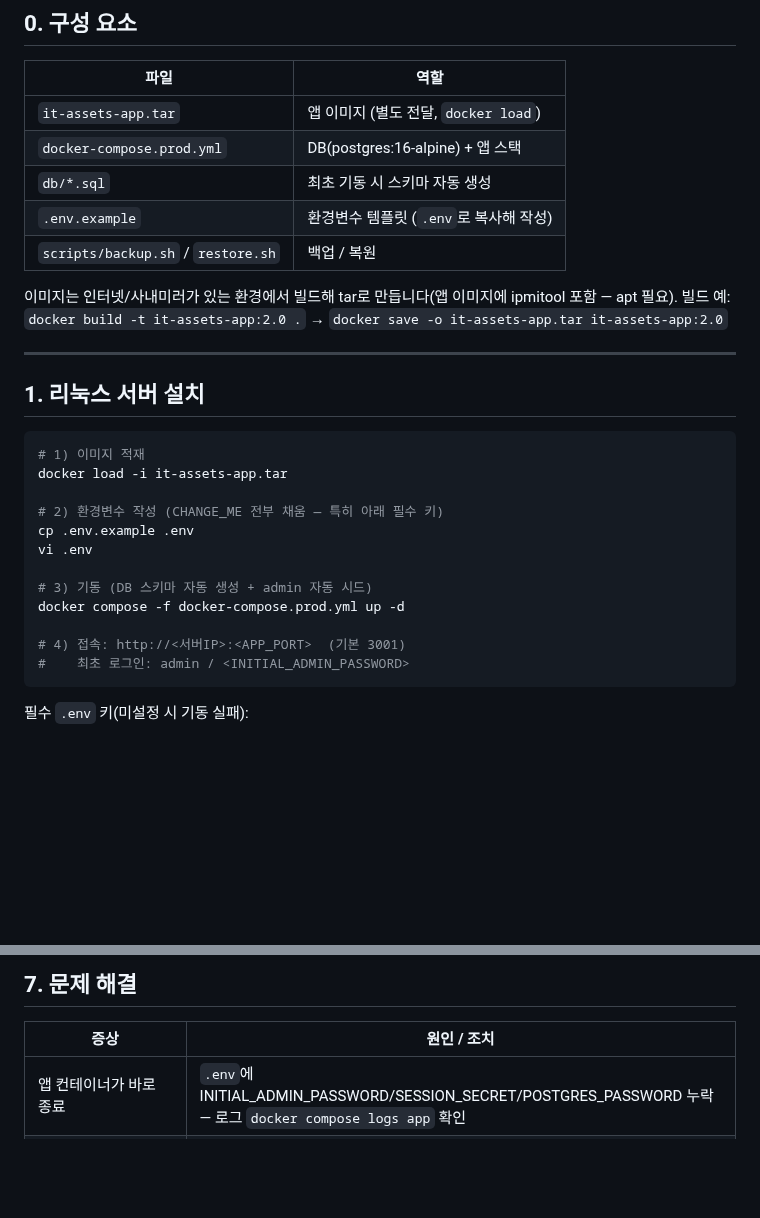
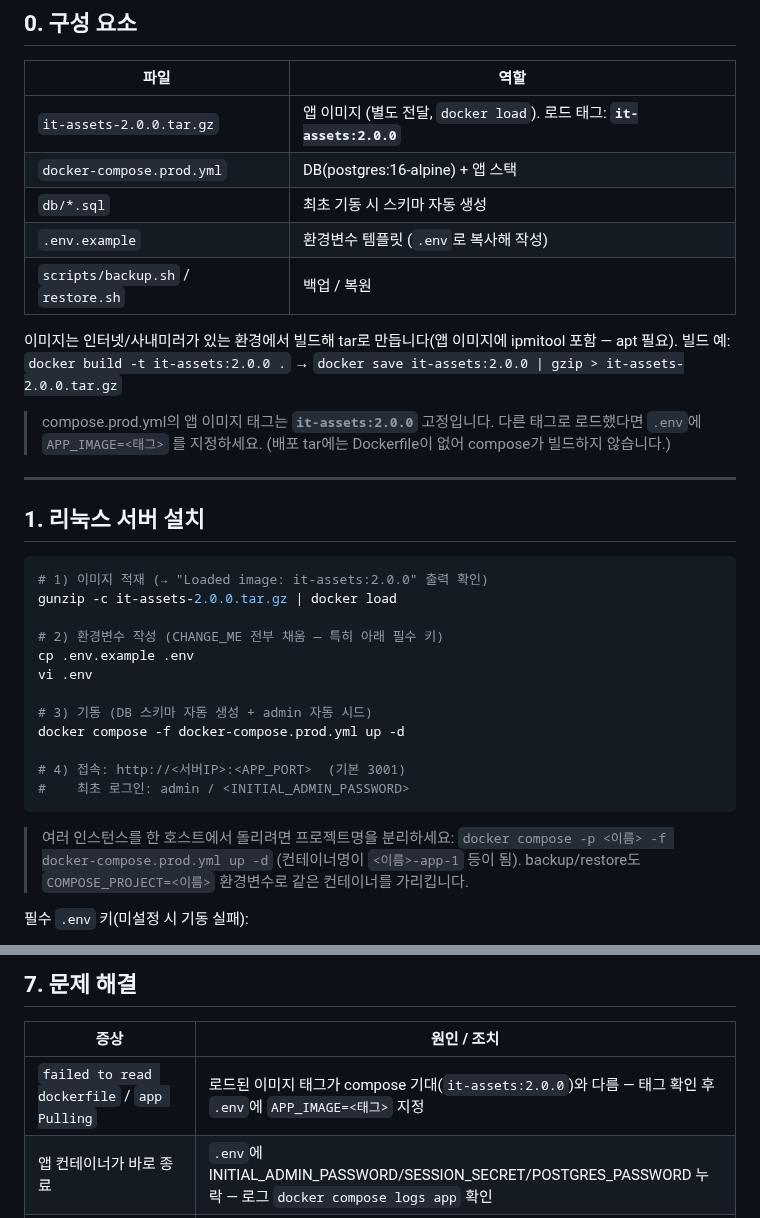
Before and after one commit to ByoungjunSeo/hpc_it_management, a Markdown page: v2/DEPLOY.md, 2 parts joined by grey strips. Rendered like a GitHub page; blank space fills up the shorter version.

````diff
--- a/v2/DEPLOY.md
+++ b/v2/DEPLOY.md
@@ -9,22 +9,24 @@
 
 | 파일 | 역할 |
 |------|------|
-| `it-assets-app.tar` | 앱 이미지 (별도 전달, `docker load`) |
+| `it-assets-2.0.0.tar.gz` | 앱 이미지 (별도 전달, `docker load`). 로드 태그: **`it-assets:2.0.0`** |
 | `docker-compose.prod.yml` | DB(postgres:16-alpine) + 앱 스택 |
 | `db/*.sql` | 최초 기동 시 스키마 자동 생성 |
 | `.env.example` | 환경변수 템플릿 (`.env`로 복사해 작성) |
 | `scripts/backup.sh` / `restore.sh` | 백업 / 복원 |
 
-이미지는 인터넷/사내미러가 있는 환경에서 빌드해 tar로 만듭니다(앱 이미지에 ipmitool 포함 —
-apt 필요). 빌드 예: `docker build -t it-assets-app:2.0 .` → `docker save -o it-assets-app.tar it-assets-app:2.0`
+이미지는 인터넷/사내미러가 있는 환경에서 빌드해 tar로 만듭니다(앱 이미지에 ipmitool 포함 — apt 필요).
+빌드 예: `docker build -t it-assets:2.0.0 .` → `docker save it-assets:2.0.0 | gzip > it-assets-2.0.0.tar.gz`
+> compose.prod.yml의 앱 이미지 태그는 **`it-assets:2.0.0`** 고정입니다. 다른 태그로 로드했다면
+> `.env`에 `APP_IMAGE=<태그>` 를 지정하세요. (배포 tar에는 Dockerfile이 없어 compose가 빌드하지 않습니다.)
 
 ---
 
 ## 1. 리눅스 서버 설치
 
 ```bash
-# 1) 이미지 적재
-docker load -i it-assets-app.tar
+# 1) 이미지 적재 (→ "Loaded image: it-assets:2.0.0" 출력 확인)
+gunzip -c it-assets-2.0.0.tar.gz | docker load
 
 # 2) 환경변수 작성 (CHANGE_ME 전부 채움 — 특히 아래 필수 키)
 cp .env.example .env
@@ -36,6 +38,10 @@ docker compose -f docker-compose.prod.yml up -d
 # 4) 접속: http://<서버IP>:<APP_PORT>  (기본 3001)
 #    최초 로그인: admin / <INITIAL_ADMIN_PASSWORD>
 ```
+
+> 여러 인스턴스를 한 호스트에서 돌리려면 프로젝트명을 분리하세요:
+> `docker compose -p <이름> -f docker-compose.prod.yml up -d` (컨테이너명이 `<이름>-app-1` 등이 됨).
+> backup/restore도 `COMPOSE_PROJECT=<이름>` 환경변수로 같은 컨테이너를 가리킵니다.
 
 필수 `.env` 키(미설정 시 기동 실패):
 - `POSTGRES_PASSWORD` — DB 비밀번호
@@ -117,6 +123,7 @@ docker compose -f docker-compose.prod.yml up -d   # 앱만 재생성, 볼륨 유
 
 | 증상 | 원인 / 조치 |
 |------|------------|
+| `failed to read dockerfile` / `app Pulling` | 로드된 이미지 태그가 compose 기대(`it-assets:2.0.0`)와 다름 — 태그 확인 후 `.env`에 `APP_IMAGE=<태그>` 지정 |
 | 앱 컨테이너가 바로 종료 | `.env`에 INITIAL_ADMIN_PASSWORD/SESSION_SECRET/POSTGRES_PASSWORD 누락 — 로그 `docker compose logs app` 확인 |
 | 로그인 안 됨 | INITIAL_ADMIN_PASSWORD는 **최초 기동에만** 적용. 변경은 컨테이너 내 `node scripts/init-admin.js --reset` |
 | 스키마 없음(테이블 0) | pgdata 볼륨이 이미 초기화됨 — 스키마는 빈 볼륨에만 생성. 초기화하려면 `down -v`(데이터 삭제 주의) |
````
Also changed, not shown: B3_PORTING_RESUME_GUIDE.md (+20 -0 lines).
****************************************
§ **Instructions to follow**
Write out the data above precisely. Pictures stay out.

§ **Task answer**
Before and after one commit to ByoungjunSeo/hpc_it_management, a Markdown page: v2/DEPLOY.md, 2 parts joined by grey strips. Rendered like a GitHub page; blank space fills up the shorter version.

````diff
--- a/v2/DEPLOY.md
+++ b/v2/DEPLOY.md
@@ -9,22 +9,24 @@
 
 | 파일 | 역할 |
 |------|------|
-| `it-assets-app.tar` | 앱 이미지 (별도 전달, `docker load`) |
+| `it-assets-2.0.0.tar.gz` | 앱 이미지 (별도 전달, `docker load`). 로드 태그: **`it-assets:2.0.0`** |
 | `docker-compose.prod.yml` | DB(postgres:16-alpine) + 앱 스택 |
 | `db/*.sql` | 최초 기동 시 스키마 자동 생성 |
 | `.env.example` | 환경변수 템플릿 (`.env`로 복사해 작성) |
 | `scripts/backup.sh` / `restore.sh` | 백업 / 복원 |
 
-이미지는 인터넷/사내미러가 있는 환경에서 빌드해 tar로 만듭니다(앱 이미지에 ipmitool 포함 —
-apt 필요). 빌드 예: `docker build -t it-assets-app:2.0 .` → `docker save -o it-assets-app.tar it-assets-app:2.0`
+이미지는 인터넷/사내미러가 있는 환경에서 빌드해 tar로 만듭니다(앱 이미지에 ipmitool 포함 — apt 필요).
+빌드 예: `docker build -t it-assets:2.0.0 .` → `docker save it-assets:2.0.0 | gzip > it-assets-2.0.0.tar.gz`
+> compose.prod.yml의 앱 이미지 태그는 **`it-assets:2.0.0`** 고정입니다. 다른 태그로 로드했다면
+> `.env`에 `APP_IMAGE=<태그>` 를 지정하세요. (배포 tar에는 Dockerfile이 없어 compose가 빌드하지 않습니다.)
 
 ---
 
 ## 1. 리눅스 서버 설치
 
 ```bash
-# 1) 이미지 적재
-docker load -i it-assets-app.tar
+# 1) 이미지 적재 (→ "Loaded image: it-assets:2.0.0" 출력 확인)
+gunzip -c it-assets-2.0.0.tar.gz | docker load
 
 # 2) 환경변수 작성 (CHANGE_ME 전부 채움 — 특히 아래 필수 키)
 cp .env.example .env
@@ -36,6 +38,10 @@ docker compose -f docker-compose.prod.yml up -d
 # 4) 접속: http://<서버IP>:<APP_PORT>  (기본 3001)
 #    최초 로그인: admin / <INITIAL_ADMIN_PASSWORD>
 ```
+
+> 여러 인스턴스를 한 호스트에서 돌리려면 프로젝트명을 분리하세요:
+> `docker compose -p <이름> -f docker-compose.prod.yml up -d` (컨테이너명이 `<이름>-app-1` 등이 됨).
+> backup/restore도 `COMPOSE_PROJECT=<이름>` 환경변수로 같은 컨테이너를 가리킵니다.
 
 필수 `.env` 키(미설정 시 기동 실패):
 - `POSTGRES_PASSWORD` — DB 비밀번호
@@ -117,6 +123,7 @@ docker compose -f docker-compose.prod.yml up -d   # 앱만 재생성, 볼륨 유
 
 | 증상 | 원인 / 조치 |
 |------|------------|
+| `failed to read dockerfile` / `app Pulling` | 로드된 이미지 태그가 compose 기대(`it-assets:2.0.0`)와 다름 — 태그 확인 후 `.env`에 `APP_IMAGE=<태그>` 지정 |
 | 앱 컨테이너가 바로 종료 | `.env`에 INITIAL_ADMIN_PASSWORD/SESSION_SECRET/POSTGRES_PASSWORD 누락 — 로그 `docker compose logs app` 확인 |
 | 로그인 안 됨 | INITIAL_ADMIN_PASSWORD는 **최초 기동에만** 적용. 변경은 컨테이너 내 `node scripts/init-admin.js --reset` |
 | 스키마 없음(테이블 0) | pgdata 볼륨이 이미 초기화됨 — 스키마는 빈 볼륨에만 생성. 초기화하려면 `down -v`(데이터 삭제 주의) |
````
Also changed, not shown: B3_PORTING_RESUME_GUIDE.md (+20 -0 lines).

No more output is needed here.